The Australian Prudential Regulation Authority (APRA) published a new set of frequently asked questions (FAQs) to provide guidance to authorized deposit-taking institutions on the interpretation of APS 120, the prudential standard on securitization. The FAQs address the repurchase of underlying exposures from a securitization, transfer of assets between securitizations, and credit enhancements. The FAQs are relevant for originating authorized deposit-taking institutions and authorized deposit-taking institutions that hold securitization exposures.
APS 120 is intended to ensure that an authorized deposit-taking institution adopts prudent practices to manage the risks associated with securitization and to ensure sufficient regulatory capital is held against the associated credit risk. The standard stipulates that an institution must have a risk management framework covering its involvement in a securitization, must ensure disclosure of the nature and limitations of its obligations arising from its involvement in a securitization, and must calculate regulatory capital for credit risk against its securitization exposures. An institution is required to apply the capital adequacy requirements set out in this APS 120 to securitization exposures held in its banking book. However, securitization exposures held in the trading book are subject to APS 116, the prudential standard on capital adequacy for market risk, except that securitization exposures held in the trading book must be deducted from the Common Equity Tier 1 Capital if they are required by this prudential standard to be deducted if held in the banking book. APS 120 commenced on January 01, 2018 and applies to securitizations, whether traditional, synthetic, or containing features common to both.
Keywords: Asia Pacific, Australia, Banking, APS 120, FAQ, Securitization, Regulatory Capital, Credit Risk, Securitization Framework, Basel, APRA
The three European Supervisory Authorities (ESAs) issued a letter to inform about delay in the Sustainable Finance Disclosure Regulation (SFDR) mandate, along with a Call for Evidence on greenwashing practices.
The Financial Stability Board (FSB) and the Network for Greening the Financial System (NGFS) published a joint report that outlines the initial findings from climate scenario analyses undertaken by financial authorities to assess climate-related financial risks.
The Financial Stability Board (FSB) published a letter intended for the G20 leaders, highlighting the work that it will undertake under the Indian G20 Presidency in 2023 to strengthen resilience of the financial system.

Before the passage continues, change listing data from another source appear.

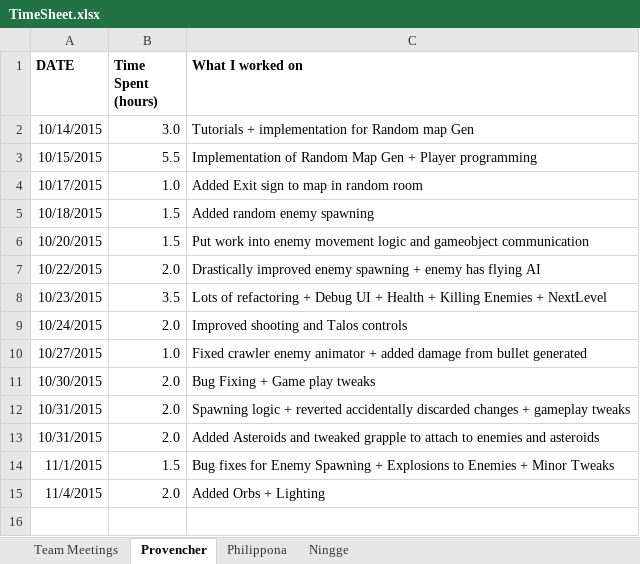
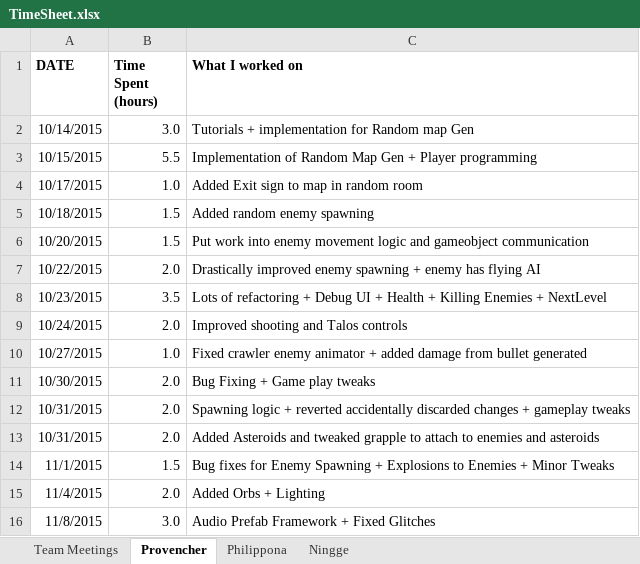
Before and after one commit to provencher/TalosOrigins, an Excel workbook: Documentation/TimeSheet.xlsx, sheet Provencher, drawn as a sheet; values as stored, in another font and other column widths than the file's, no borders; the diff names each change by its address in the sheet, - before the commit and + after, or states it on an @@ line.

```diff
--- a/Documentation/TimeSheet.xlsx (sheet Provencher)
+++ b/Documentation/TimeSheet.xlsx (sheet Provencher)
+row 16: 11/8/2015 | 3.0 | Audio Prefab Framework + Fixed Glitches
```
Also changed, not shown: 1 other file.
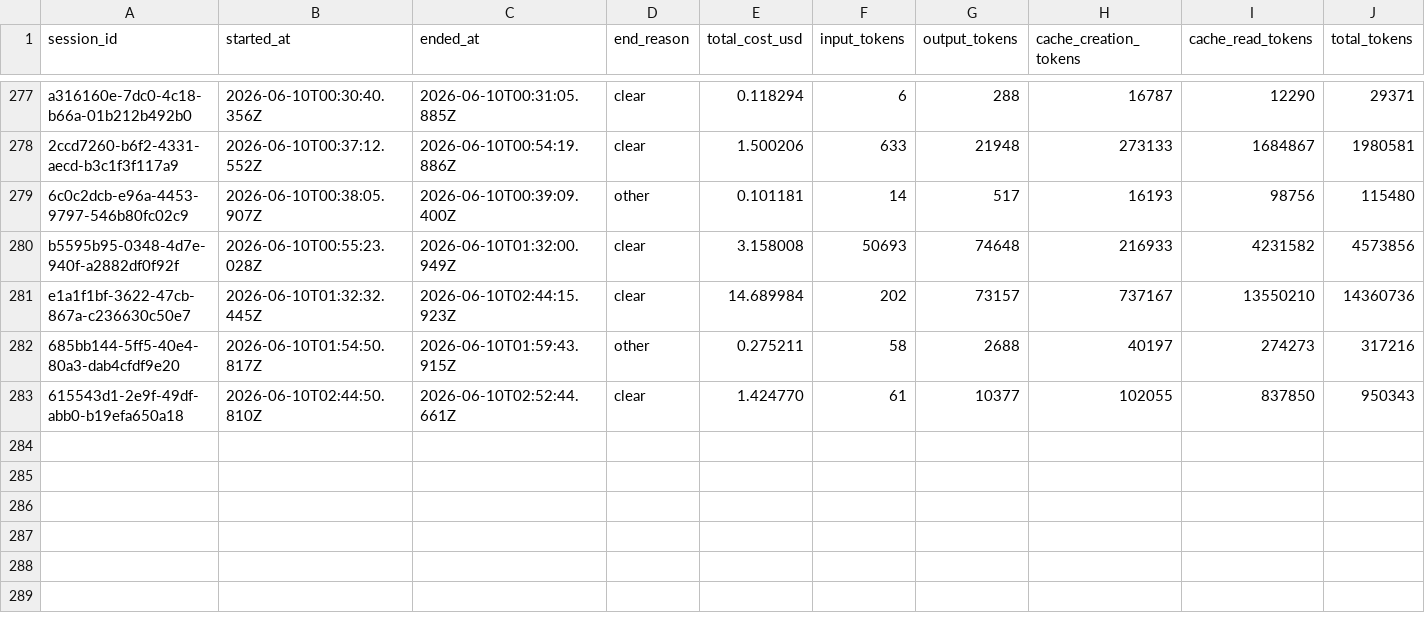
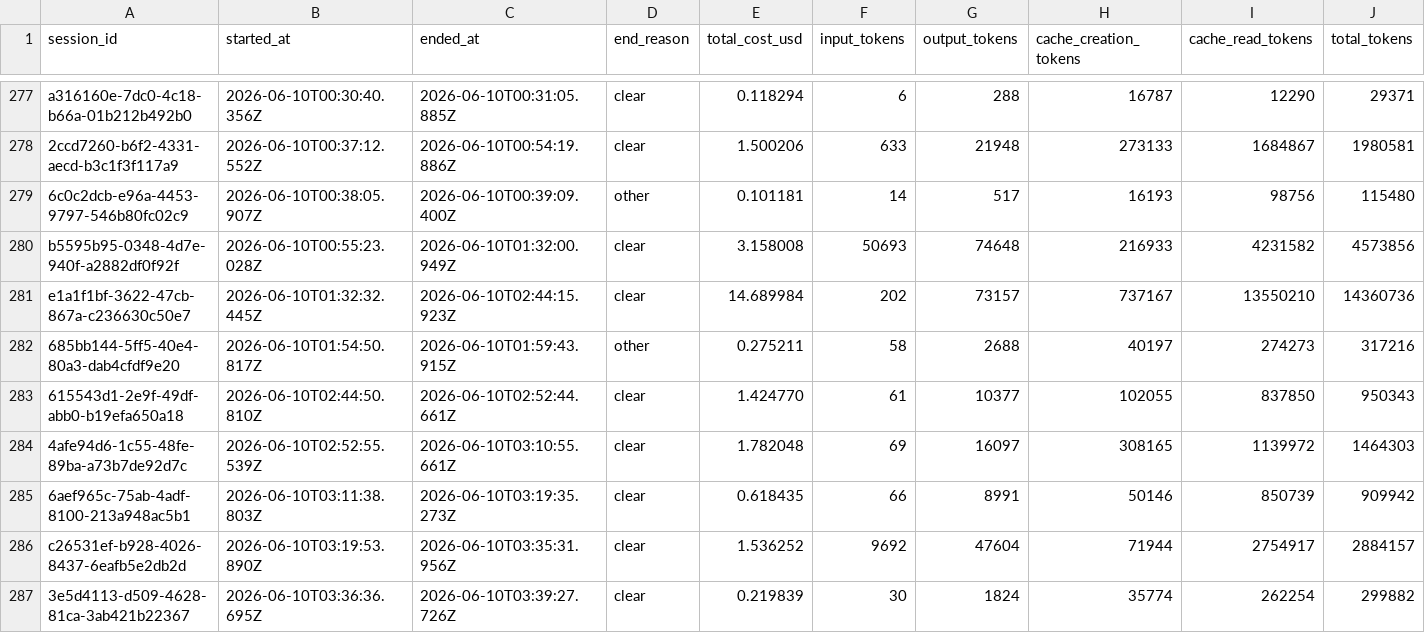
Before and after one commit to deniskrizanovic/sf_businesscapability, a CSV file: tokencost/cost.csv, drawn as a sheet; only a part is shown, gaps mark what is left out; rows hold the shown columns only; the diff names each change by its address in the sheet, - before the commit and + after, or states it on an @@ line.

```diff
--- a/tokencost/cost.csv
+++ b/tokencost/cost.csv
+row 284: 4afe94d6-1c55-48fe-89ba-a73b7de92d7c | 2026-06-10T02:52:55.539Z | 2026-06-10T03:10:55.661Z | clear | 1.782048 | 69 | 16097 | 308165 | 1139972 | 1464303
+row 285: 6aef965c-75ab-4adf-8100-213a948ac5b1 | 2026-06-10T03:11:38.803Z | 2026-06-10T03:19:35.273Z | clear | 0.618435 | 66 | 8991 | 50146 | 850739 | 909942
+row 286: c26531ef-b928-4026-8437-6eafb5e2db2d | 2026-06-10T03:19:53.890Z | 2026-06-10T03:35:31.956Z | clear | 1.536252 | 9692 | 47604 | 71944 | 2754917 | 2884157
+row 287: 3e5d4113-d509-4628-81ca-3ab421b22367 | 2026-06-10T03:36:36.695Z | 2026-06-10T03:39:27.726Z | clear | 0.219839 | 30 | 1824 | 35774 | 262254 | 299882
```
Also changed, not shown: 6 other files.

The International Sustainability Standards Board (ISSB) of the IFRS Foundations made several announcements at COP27 and with respect to its work on the sustainability standards.
The International Organization for Securities Commissions (IOSCO), at COP27, outlined the regulatory priorities for sustainability disclosures, mitigation of greenwashing, and promotion of integrity in carbon markets.
The European Banking Authority (EBA) issued a statement in the context of COP27, clarified the operationalization of intermediate EU parent undertakings (IPUs) of third-country groups
The European Union has finalized and published, in the Official Journal of the European Union, a set of 13 Delegated and Implementing Regulations applicable to the European crowdfunding service providers.
The Office of the Superintendent of Financial Institutions (OSFI) published an annual report on its activities, a report on forward-looking work.
The Australian Prudential Regulation Authority (APRA) finalized amendments to the capital framework, announced a review of the prudential framework for groups.
The Bank for International Settlements (BIS) Innovation Hubs and several central banks are working together on various central bank digital currency (CBDC) pilots.